Dataset items:
☆ ☆ ☆ ☆ ☆ ☆ ☆

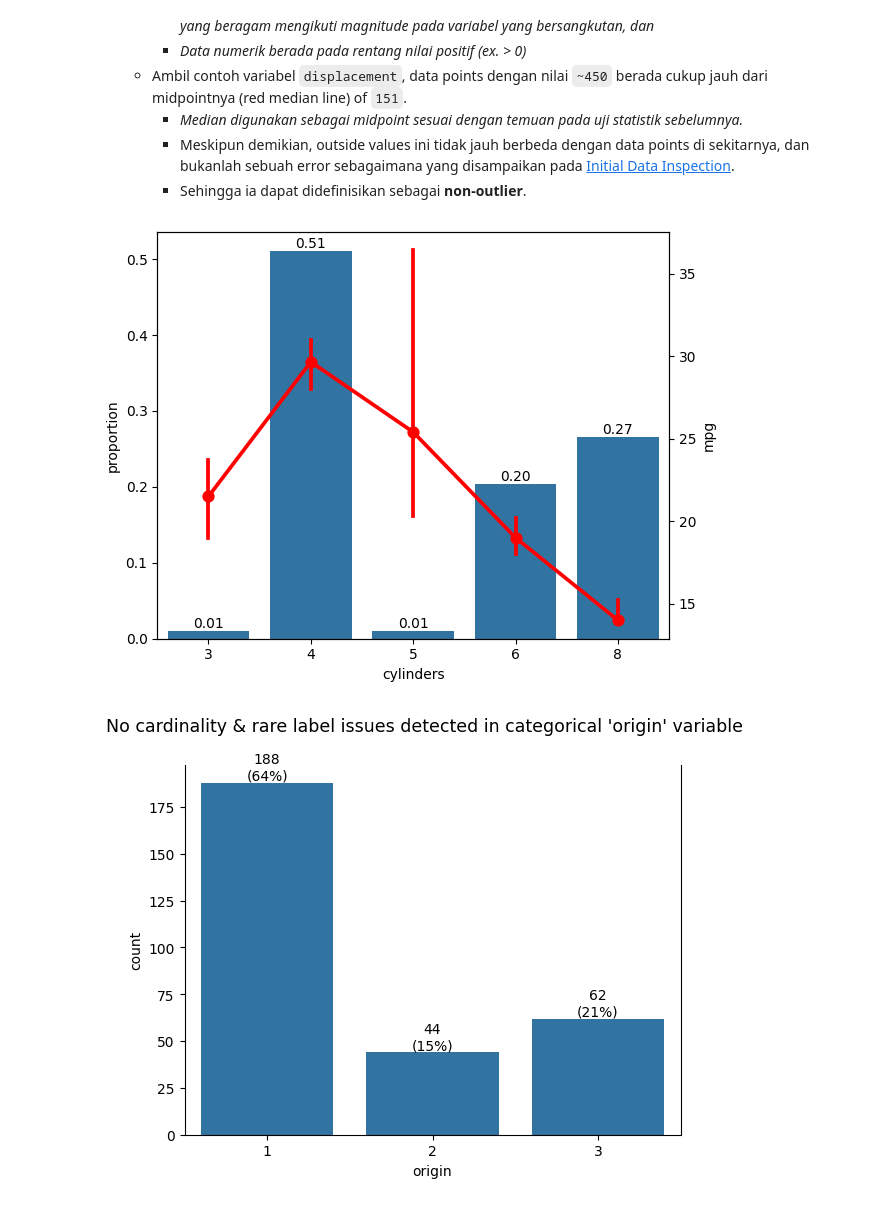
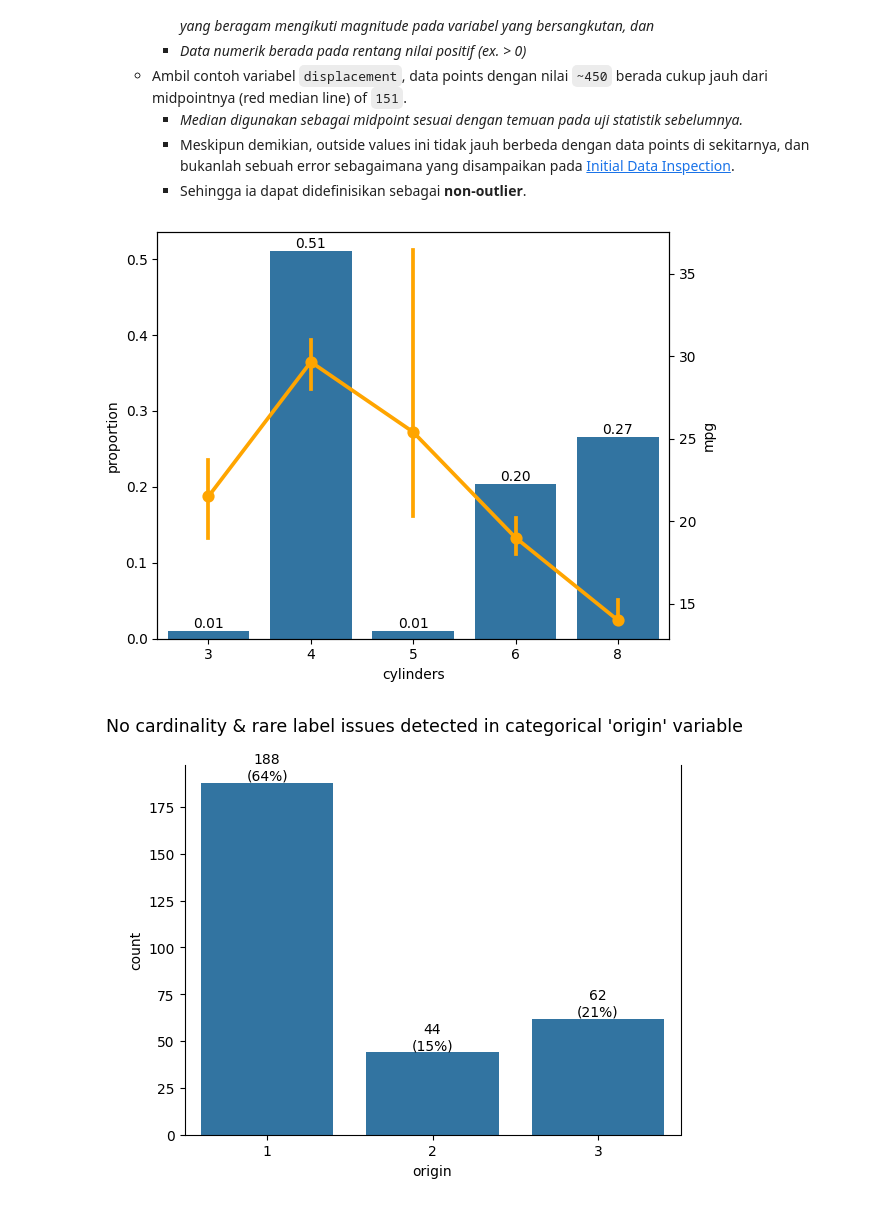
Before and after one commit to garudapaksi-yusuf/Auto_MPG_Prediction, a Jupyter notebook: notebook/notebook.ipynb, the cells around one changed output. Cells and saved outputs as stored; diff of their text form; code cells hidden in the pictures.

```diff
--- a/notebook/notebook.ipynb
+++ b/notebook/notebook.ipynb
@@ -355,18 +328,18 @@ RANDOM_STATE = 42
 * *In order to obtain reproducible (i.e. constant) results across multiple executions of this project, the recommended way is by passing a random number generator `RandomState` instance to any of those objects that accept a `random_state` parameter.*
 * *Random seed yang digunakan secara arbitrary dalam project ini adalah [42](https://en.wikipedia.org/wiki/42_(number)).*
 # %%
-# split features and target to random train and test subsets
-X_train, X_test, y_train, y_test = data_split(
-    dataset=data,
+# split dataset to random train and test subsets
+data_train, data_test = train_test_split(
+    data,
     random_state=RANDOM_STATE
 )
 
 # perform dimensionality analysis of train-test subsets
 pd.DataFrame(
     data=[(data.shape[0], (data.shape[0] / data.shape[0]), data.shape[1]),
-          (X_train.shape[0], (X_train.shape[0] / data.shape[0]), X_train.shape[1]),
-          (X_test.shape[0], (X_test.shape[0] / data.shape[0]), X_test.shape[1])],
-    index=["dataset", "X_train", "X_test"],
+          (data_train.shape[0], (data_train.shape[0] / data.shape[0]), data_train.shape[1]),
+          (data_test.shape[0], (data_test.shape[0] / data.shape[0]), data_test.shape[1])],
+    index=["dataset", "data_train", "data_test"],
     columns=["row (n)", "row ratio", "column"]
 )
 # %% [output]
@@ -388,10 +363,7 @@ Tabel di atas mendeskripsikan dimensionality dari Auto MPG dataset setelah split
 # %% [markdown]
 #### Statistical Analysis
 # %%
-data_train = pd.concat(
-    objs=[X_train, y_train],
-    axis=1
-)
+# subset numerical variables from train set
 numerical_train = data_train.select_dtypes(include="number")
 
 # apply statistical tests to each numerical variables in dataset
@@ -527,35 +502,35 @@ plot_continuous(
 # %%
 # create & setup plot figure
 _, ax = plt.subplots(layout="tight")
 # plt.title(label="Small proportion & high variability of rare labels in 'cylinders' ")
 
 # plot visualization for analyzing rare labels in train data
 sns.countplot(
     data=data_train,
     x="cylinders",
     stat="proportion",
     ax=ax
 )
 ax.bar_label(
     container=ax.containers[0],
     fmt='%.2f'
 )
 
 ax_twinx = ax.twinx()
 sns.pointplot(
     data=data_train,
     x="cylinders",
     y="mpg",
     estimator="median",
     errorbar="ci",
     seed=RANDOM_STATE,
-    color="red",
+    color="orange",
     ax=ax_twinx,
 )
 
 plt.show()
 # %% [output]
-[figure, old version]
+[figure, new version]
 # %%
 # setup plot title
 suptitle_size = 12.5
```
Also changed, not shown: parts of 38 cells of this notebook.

☆ ☆ ☆ ☆ ☆ ☆ ☆

EXERCISE BRIEF:
Give the data above again exactly. Leave the pictures out.

EXERCISE RESULT:
Before and after one commit to garudapaksi-yusuf/Auto_MPG_Prediction, a Jupyter notebook: notebook/notebook.ipynb, the cells around one changed output. Cells and saved outputs as stored; diff of their text form; code cells hidden in the pictures.

```diff
--- a/notebook/notebook.ipynb
+++ b/notebook/notebook.ipynb
@@ -355,18 +328,18 @@ RANDOM_STATE = 42
 * *In order to obtain reproducible (i.e. constant) results across multiple executions of this project, the recommended way is by passing a random number generator `RandomState` instance to any of those objects that accept a `random_state` parameter.*
 * *Random seed yang digunakan secara arbitrary dalam project ini adalah [42](https://en.wikipedia.org/wiki/42_(number)).*
 # %%
-# split features and target to random train and test subsets
-X_train, X_test, y_train, y_test = data_split(
-    dataset=data,
+# split dataset to random train and test subsets
+data_train, data_test = train_test_split(
+    data,
     random_state=RANDOM_STATE
 )
 
 # perform dimensionality analysis of train-test subsets
 pd.DataFrame(
     data=[(data.shape[0], (data.shape[0] / data.shape[0]), data.shape[1]),
-          (X_train.shape[0], (X_train.shape[0] / data.shape[0]), X_train.shape[1]),
-          (X_test.shape[0], (X_test.shape[0] / data.shape[0]), X_test.shape[1])],
-    index=["dataset", "X_train", "X_test"],
+          (data_train.shape[0], (data_train.shape[0] / data.shape[0]), data_train.shape[1]),
+          (data_test.shape[0], (data_test.shape[0] / data.shape[0]), data_test.shape[1])],
+    index=["dataset", "data_train", "data_test"],
     columns=["row (n)", "row ratio", "column"]
 )
 # %% [output]
@@ -388,10 +363,7 @@ Tabel di atas mendeskripsikan dimensionality dari Auto MPG dataset setelah split
 # %% [markdown]
 #### Statistical Analysis
 # %%
-data_train = pd.concat(
-    objs=[X_train, y_train],
-    axis=1
-)
+# subset numerical variables from train set
 numerical_train = data_train.select_dtypes(include="number")
 
 # apply statistical tests to each numerical variables in dataset
@@ -527,35 +502,35 @@ plot_continuous(
 # %%
 # create & setup plot figure
 _, ax = plt.subplots(layout="tight")
 # plt.title(label="Small proportion & high variability of rare labels in 'cylinders' ")
 
 # plot visualization for analyzing rare labels in train data
 sns.countplot(
     data=data_train,
     x="cylinders",
     stat="proportion",
     ax=ax
 )
 ax.bar_label(
     container=ax.containers[0],
     fmt='%.2f'
 )
 
 ax_twinx = ax.twinx()
 sns.pointplot(
     data=data_train,
     x="cylinders",
     y="mpg",
     estimator="median",
     errorbar="ci",
     seed=RANDOM_STATE,
-    color="red",
+    color="orange",
     ax=ax_twinx,
 )
 
 plt.show()
 # %% [output]
-[figure, old version]
+[figure, new version]
 # %%
 # setup plot title
 suptitle_size = 12.5
```
Also changed, not shown: parts of 38 cells of this notebook.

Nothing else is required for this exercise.